Bravery at the Battle of Tippecanoe and during the War of 1812 distinguished the military career of Colonel Josiah Snelling, but he is best known for commanding Fort Snelling in the 1820s. It was the first permanent U.S. government outpost in what would become the state of Minnesota.
Josiah Snelling was born in Boston in 1782. His family ran a successful baking business, but he built his career by enlisting in the military and working his way up. He first enlisted in the Massachusetts militia as a sergeant in 1803, and then joined the Fourth Infantry Regiment as a first lieutenant in 1809.
Snelling married Elizabeth Bell on August 29, 1804. She gave birth to William Joseph in December of the same year. Elizabeth died in 1810, at the age of twenty-two.
Snelling continued to rise through the ranks. As a captain, he led a decisive charge that was vital to General William Henry Harrison’s victory at Tippecanoe in 1811. He distinguished himself again during the War of 1812, when he was brevetted major for bravery at the battle of Brownstown.

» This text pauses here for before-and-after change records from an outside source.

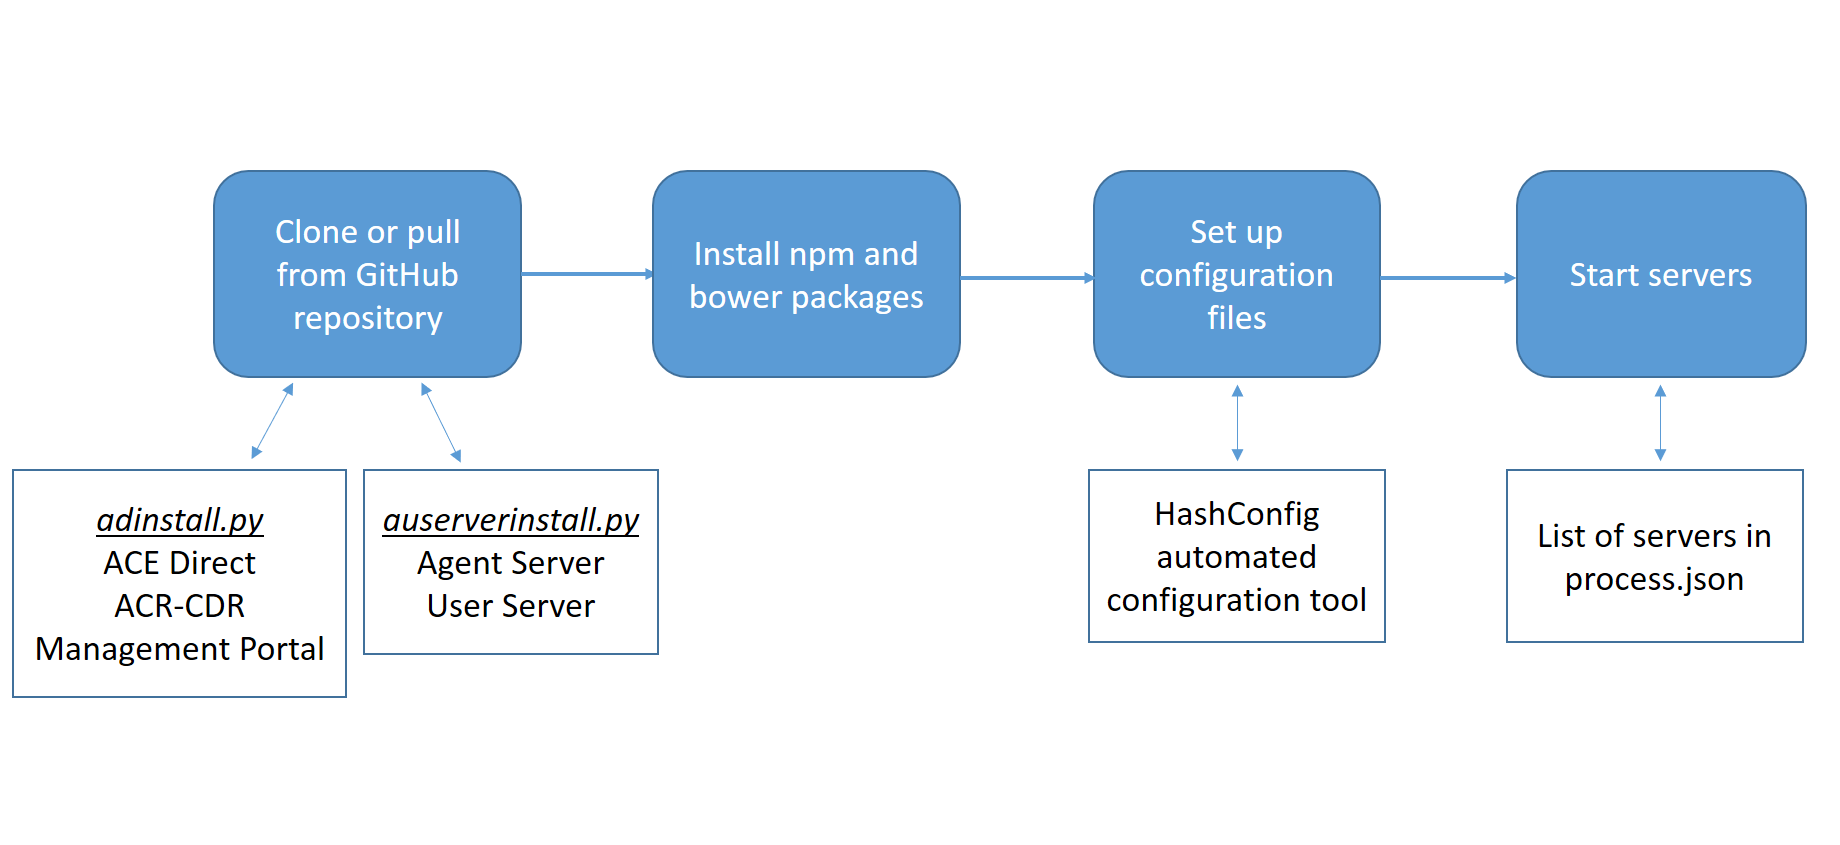
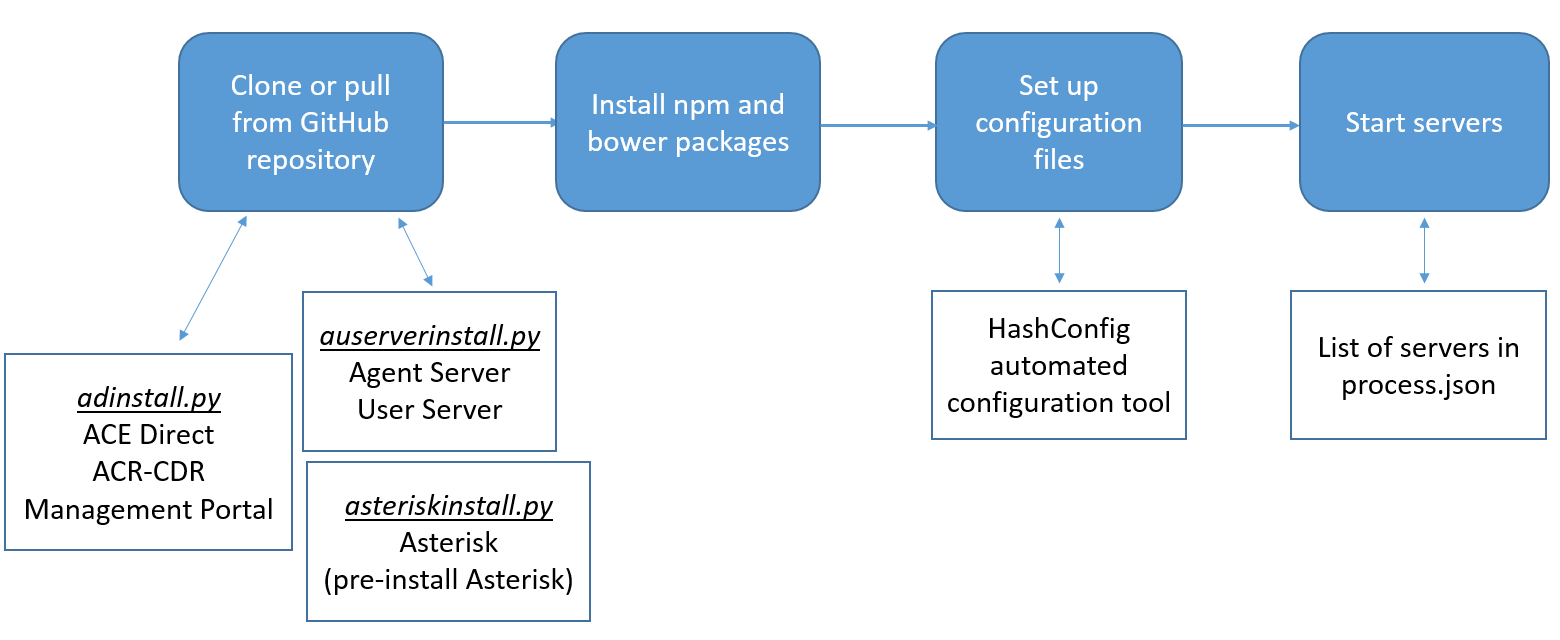
Added back make commands; updated documentation

diff --git a/asteriskinstall.py b/asteriskinstall.py
@@ -28,6 +28,8 @@ subprocess.call(['./contrib/scripts/install_prereq', 'install'], cwd = '/usr/src
 subprocess.call(['./configure', '--with-pjproject-bundled'], cwd = '/usr/src/asterisk-14.2.1')
 subprocess.call(['make'], cwd= '/usr/src/asterisk-14.2.1')
 subprocess.call(['make', 'install'], cwd = '/usr/src/asterisk-14.2.1')
+subprocess.call(['make', 'samples'], cwd = '/usr/src/asterisk-14.2.1')
+subprocess.call(['make', 'config'], cwd = '/usr/src/asterisk-14.2.1')
 
 subprocess.call('echo "/usr/local/lib? > /etc/ld.so.conf.d/usr_local.conf', shell=True)
 subprocess.call(['/sbin/ldconfig'])
@@ -38,8 +40,8 @@ subprocess.call(['ssh-keyscan', 'github.com', '>>', '/root/.ssh/known_hosts'], c
 # pull down confi/media files and add to /etc/asterisk and /var/lib/asterisk/sounds, respectively
 subprocess.call(['git', 'clone', 'https://github.com/mitrefccace/asterisk.git'], cwd = '/root')
 subprocess.call(['git', 'checkout', 'AD'], cwd = '/root/asterisk')
-subprocess.call(' yes | cp -rf asterisk-configs/* /etc/asterisk', shell=True, cwd = '/root/asterisk')
-subprocess.call('yes | cp -rf asterisk-videos-audios/sounds/* /var/lib/asterisk/sounds/', shell=True, cwd = '/root/asterisk')
+subprocess.call('cp -rf asterisk-configs/* /etc/asterisk', shell=True, cwd = '/root/asterisk')
+subprocess.call('cp -rf asterisk-videos-audios/sounds/* /var/lib/asterisk/sounds/', shell=True, cwd = '/root/asterisk')
 
 subprocess.call('sed -i -e "s/<public_ip>/' + sys.argv[1] + '/g" pjsip.conf', shell=True, cwd = '/etc/asterisk')
 subprocess.call('sed -i -e "s/<local_ip>/' + sys.argv[2] + '/g" pjsip.conf', shell=True, cwd = '/etc/asterisk')

diff --git a/README.md b/README.md
@@ -74,7 +74,7 @@ where the options are as follows:
 
 * \<stun_server>: STUN/TURN server address:port (we recommend building a dedicated STUN server, but a public STUN server can be used if desired)
 
-* \<crt_file>: SSL certificate for Asterisk server
+* \<crt_file>: SSL certificate for Asterisk server (generating using a Certificate Authority such as GoDaddy)
 
 * \<crt_key>: Private key for Asterisk server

Also during the war, Snelling, then thirty, married fifteen-year-old Abigail Hunt on August 13, 1812, in Detroit.
The Snellings spent the years after the war stationed in Plattsburg, New York. There, Abigail gave birth to Henry Hunt on November 8, 1816. He was the second child of Josiah and Abigail; their first, Mary, had been born in 1813. They had three more children who survived past infancy: James, born in 1822; Marion, born in 1825; and Josiah, born in 1827.
A lieutenant colonel by 1818, Josiah Snelling was promoted to full colonel of the Fifth Infantry Regiment on June 1, 1819. He was ordered to the confluence of the Mississippi and St. Peters (now Minnesota) Rivers to replace Lieutenant Colonel Henry Leavenworth and establish a headquarters for the Fifth Infantry. After a year at the confluence, Leavenworth’s men had established only temporary quarters.
After his arrival in the fall of 1820, Snelling quickly broke ground on the first permanent barracks. With the help of engineer Lieutenant Robert McCabe, Snelling designed a diamond-shaped, limestone fort on the bluff above the rivers. This construction took five years for the enlisted men to complete.
By 1821, the post was given the official name of Fort St. Anthony. General Winfield Scott made an inspection in 1824 and recommended that it be renamed for its commander. In 1825, the name Fort Snelling became official.
Snelling’s command of the fort focused on survival. He could not always count on the long supply lines that supported it. His men spent most of their time farming and cutting timber, and Snelling was criticized by his subordinate officers for the lack of military drilling that took place.
As commandant, Snelling also collaborated with Indian Agent Lawrence Taliaferro to represent the U.S. government in meetings with the Dakota and Ojibwe, largely to settle disputes that could disrupt trade.
Snelling illegally utilized the labor of enslaved people in his household at the fort. He rented the labor of a man named William from Taliaferro, and purchased two women, Mary and Louisa, in 1827.
The colonel was not immune to the tensions that often ran high between officers stationed at the post. Although the articles of war forbade dueling, Snelling made it known that he would accept personal challenges from his subordinates. When Lieutenant David Hunter, who had a history of conflict with William Joseph, challenged him, Snelling had Hunter arrested for conduct unbecoming of an officer. Later, Snelling accepted the quarrelsome Lieutenant Joseph Baxley’s challenge, but Snelling’s heavy drinking prevented them from ever exchanging shots.
Snelling contracted chronic dysentery during the War of 1812, and by 1826, his health was failing. Both his illness and its treatment — typically opium and brandy — may have affected his judgment and command of his subordinates.
Snelling and his family left Fort Snelling in October of 1827, when he was ordered to Jefferson Barracks to testify in Hunter’s court martial. He then went to Washington, D.C., to answer for undocumented expenditures made on the army’s behalf. Snelling faced a possible court martial for embezzlement and for accepting Baxley’s duel challenge. He died in Washington on August 20, 1828, before the accusations against him could be investigated.
For more information on this topic, check out the original entry on MNopedia.